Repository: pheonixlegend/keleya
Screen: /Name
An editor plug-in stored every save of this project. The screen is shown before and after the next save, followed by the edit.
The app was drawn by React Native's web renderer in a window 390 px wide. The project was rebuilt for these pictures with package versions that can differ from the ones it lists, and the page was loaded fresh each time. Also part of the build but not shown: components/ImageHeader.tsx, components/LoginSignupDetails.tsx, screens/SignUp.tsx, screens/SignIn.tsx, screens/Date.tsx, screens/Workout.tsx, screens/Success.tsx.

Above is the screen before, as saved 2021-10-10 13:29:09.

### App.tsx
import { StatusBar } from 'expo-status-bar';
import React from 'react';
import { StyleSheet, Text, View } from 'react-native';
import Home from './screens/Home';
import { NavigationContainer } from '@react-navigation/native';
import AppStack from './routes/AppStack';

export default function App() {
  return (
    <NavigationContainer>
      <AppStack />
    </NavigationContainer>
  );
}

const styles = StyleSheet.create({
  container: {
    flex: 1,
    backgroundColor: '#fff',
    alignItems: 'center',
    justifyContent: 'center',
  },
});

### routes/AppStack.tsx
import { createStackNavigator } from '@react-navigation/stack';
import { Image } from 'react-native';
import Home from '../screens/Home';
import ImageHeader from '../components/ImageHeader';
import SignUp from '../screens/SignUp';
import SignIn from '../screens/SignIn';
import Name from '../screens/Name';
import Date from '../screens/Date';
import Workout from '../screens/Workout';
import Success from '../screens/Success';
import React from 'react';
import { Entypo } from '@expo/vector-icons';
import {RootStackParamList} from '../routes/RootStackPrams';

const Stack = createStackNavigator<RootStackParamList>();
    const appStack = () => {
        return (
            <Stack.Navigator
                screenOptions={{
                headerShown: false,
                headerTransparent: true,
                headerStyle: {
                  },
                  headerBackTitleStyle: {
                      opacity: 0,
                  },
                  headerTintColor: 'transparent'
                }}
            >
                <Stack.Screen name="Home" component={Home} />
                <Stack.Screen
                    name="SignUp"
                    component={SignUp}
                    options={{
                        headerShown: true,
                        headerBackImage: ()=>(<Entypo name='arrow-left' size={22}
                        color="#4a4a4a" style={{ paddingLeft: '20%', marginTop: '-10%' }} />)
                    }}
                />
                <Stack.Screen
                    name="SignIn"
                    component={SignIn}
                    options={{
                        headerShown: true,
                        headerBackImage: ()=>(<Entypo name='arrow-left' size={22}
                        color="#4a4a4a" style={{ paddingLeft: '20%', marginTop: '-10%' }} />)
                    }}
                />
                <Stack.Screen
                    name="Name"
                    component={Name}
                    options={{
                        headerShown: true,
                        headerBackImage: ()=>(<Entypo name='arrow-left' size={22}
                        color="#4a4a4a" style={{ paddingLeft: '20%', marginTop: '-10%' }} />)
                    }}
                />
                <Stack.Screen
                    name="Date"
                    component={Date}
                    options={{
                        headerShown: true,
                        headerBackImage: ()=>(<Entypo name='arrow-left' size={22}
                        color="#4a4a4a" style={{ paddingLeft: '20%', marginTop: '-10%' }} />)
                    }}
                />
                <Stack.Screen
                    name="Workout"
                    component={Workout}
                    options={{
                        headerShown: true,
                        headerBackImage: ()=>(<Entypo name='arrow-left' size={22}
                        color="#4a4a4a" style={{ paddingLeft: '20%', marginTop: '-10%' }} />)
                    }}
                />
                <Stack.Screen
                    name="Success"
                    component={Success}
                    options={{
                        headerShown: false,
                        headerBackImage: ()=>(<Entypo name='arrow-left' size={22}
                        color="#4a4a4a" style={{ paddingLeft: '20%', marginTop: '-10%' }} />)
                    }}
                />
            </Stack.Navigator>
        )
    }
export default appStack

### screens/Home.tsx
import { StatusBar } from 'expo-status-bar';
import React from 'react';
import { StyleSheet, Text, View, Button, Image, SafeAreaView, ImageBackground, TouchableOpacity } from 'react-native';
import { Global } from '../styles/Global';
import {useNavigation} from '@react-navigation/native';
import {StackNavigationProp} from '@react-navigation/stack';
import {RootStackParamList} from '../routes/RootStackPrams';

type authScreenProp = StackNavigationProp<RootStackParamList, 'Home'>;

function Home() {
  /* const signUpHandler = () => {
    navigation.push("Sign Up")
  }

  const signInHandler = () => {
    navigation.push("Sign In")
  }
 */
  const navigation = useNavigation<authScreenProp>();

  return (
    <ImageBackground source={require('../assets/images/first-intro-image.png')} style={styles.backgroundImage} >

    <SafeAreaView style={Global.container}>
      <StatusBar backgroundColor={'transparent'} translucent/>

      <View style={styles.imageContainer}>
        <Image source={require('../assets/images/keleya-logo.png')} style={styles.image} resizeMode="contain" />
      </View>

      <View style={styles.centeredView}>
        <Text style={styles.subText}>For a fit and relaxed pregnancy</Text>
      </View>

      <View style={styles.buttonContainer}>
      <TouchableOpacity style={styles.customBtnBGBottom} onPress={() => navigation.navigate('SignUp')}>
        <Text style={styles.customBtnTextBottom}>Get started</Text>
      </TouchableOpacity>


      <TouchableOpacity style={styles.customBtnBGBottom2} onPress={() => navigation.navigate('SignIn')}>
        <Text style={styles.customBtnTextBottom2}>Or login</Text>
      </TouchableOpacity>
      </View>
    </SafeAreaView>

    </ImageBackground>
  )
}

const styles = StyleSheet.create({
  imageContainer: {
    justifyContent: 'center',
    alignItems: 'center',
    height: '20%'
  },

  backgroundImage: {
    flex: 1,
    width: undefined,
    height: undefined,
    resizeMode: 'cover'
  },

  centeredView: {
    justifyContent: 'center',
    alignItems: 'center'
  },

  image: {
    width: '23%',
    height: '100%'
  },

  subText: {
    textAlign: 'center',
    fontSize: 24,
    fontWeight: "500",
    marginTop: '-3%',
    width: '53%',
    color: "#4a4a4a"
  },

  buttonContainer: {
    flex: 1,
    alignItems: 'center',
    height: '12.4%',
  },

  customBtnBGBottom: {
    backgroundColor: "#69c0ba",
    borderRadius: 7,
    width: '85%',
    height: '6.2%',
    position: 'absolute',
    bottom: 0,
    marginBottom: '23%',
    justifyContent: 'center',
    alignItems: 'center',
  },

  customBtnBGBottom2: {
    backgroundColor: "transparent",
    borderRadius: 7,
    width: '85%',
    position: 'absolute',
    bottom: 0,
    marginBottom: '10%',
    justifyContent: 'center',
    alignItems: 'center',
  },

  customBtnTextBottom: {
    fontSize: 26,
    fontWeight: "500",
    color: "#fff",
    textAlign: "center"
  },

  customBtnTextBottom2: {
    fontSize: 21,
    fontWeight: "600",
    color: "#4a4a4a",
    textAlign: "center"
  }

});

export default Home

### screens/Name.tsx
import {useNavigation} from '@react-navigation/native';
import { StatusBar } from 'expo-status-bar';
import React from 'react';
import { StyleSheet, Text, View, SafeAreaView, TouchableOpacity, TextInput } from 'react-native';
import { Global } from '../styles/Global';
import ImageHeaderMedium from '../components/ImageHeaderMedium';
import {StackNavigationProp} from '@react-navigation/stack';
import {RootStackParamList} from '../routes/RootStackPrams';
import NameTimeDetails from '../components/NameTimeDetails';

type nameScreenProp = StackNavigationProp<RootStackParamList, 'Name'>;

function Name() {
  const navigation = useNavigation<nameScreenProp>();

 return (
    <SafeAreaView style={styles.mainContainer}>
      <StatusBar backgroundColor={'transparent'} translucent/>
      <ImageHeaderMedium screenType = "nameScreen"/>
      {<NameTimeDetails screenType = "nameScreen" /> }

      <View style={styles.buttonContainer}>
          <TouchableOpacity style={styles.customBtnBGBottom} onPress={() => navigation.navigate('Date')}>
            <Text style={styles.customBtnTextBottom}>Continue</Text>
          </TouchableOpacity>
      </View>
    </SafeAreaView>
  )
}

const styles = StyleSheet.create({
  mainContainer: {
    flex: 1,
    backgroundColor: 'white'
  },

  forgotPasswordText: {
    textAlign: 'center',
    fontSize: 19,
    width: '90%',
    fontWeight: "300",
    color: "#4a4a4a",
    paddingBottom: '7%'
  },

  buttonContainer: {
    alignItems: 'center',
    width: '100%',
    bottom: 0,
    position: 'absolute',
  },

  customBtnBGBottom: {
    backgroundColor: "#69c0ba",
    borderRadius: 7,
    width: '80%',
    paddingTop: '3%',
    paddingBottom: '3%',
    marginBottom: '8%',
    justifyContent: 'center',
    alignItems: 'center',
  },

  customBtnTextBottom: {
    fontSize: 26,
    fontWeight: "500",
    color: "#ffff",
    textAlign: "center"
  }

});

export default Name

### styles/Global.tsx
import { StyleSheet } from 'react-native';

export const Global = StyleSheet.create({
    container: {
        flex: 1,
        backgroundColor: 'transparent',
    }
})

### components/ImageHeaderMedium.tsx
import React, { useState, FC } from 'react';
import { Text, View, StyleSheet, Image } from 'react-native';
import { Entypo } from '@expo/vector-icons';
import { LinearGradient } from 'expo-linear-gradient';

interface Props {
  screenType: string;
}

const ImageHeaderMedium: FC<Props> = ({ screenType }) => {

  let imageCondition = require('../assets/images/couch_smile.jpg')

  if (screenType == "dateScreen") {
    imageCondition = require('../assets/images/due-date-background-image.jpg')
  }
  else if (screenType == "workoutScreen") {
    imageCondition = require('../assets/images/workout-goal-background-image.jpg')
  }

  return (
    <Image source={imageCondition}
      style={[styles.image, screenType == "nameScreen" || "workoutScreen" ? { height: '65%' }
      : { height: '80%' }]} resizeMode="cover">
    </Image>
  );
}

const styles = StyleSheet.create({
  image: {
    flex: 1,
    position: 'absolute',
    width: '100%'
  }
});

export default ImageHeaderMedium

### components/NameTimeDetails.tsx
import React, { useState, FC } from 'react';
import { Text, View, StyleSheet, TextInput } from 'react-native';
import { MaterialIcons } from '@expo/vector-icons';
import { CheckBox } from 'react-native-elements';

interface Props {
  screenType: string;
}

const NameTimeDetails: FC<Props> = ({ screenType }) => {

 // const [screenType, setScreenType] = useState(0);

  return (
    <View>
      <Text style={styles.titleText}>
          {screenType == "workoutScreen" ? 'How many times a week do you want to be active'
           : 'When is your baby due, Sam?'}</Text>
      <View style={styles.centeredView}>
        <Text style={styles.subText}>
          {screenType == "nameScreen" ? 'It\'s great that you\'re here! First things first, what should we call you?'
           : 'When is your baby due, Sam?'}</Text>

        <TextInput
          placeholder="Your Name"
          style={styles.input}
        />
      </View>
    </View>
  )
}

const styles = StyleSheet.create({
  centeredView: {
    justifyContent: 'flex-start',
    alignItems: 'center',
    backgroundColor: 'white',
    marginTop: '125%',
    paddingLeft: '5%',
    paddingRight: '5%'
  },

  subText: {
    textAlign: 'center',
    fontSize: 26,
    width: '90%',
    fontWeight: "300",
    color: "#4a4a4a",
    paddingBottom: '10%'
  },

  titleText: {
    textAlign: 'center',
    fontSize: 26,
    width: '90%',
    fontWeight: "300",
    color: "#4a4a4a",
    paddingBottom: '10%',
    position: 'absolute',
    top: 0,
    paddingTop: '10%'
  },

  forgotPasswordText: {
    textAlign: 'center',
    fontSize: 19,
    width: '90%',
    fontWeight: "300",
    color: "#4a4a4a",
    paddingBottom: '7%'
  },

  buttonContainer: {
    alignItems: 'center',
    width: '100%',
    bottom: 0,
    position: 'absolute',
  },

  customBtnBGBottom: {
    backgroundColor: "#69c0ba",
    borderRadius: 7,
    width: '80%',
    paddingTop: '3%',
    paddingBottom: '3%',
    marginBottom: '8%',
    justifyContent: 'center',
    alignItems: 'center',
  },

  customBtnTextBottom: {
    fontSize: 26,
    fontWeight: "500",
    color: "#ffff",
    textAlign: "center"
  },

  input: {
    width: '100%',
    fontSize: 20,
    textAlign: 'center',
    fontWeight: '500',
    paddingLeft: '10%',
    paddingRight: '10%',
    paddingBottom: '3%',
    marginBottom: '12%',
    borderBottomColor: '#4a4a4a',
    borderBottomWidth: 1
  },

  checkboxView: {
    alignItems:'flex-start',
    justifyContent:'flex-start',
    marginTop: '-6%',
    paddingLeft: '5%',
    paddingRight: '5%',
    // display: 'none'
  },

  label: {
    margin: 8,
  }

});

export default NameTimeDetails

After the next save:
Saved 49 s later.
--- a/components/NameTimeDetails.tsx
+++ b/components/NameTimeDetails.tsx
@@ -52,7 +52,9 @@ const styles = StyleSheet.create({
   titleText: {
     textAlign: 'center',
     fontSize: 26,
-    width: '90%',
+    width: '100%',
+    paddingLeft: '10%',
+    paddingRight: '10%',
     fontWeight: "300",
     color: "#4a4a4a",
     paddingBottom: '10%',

────

### To do
Reproduce the entries exactly, starting at their first line and stopping after the line with "An editor plug-in".

### Reply to the exercise
Repository: pheonixlegend/keleya
Screen: /Name
An editor plug-in stored every save of this project. The screen is shown before and after the next save, followed by the edit.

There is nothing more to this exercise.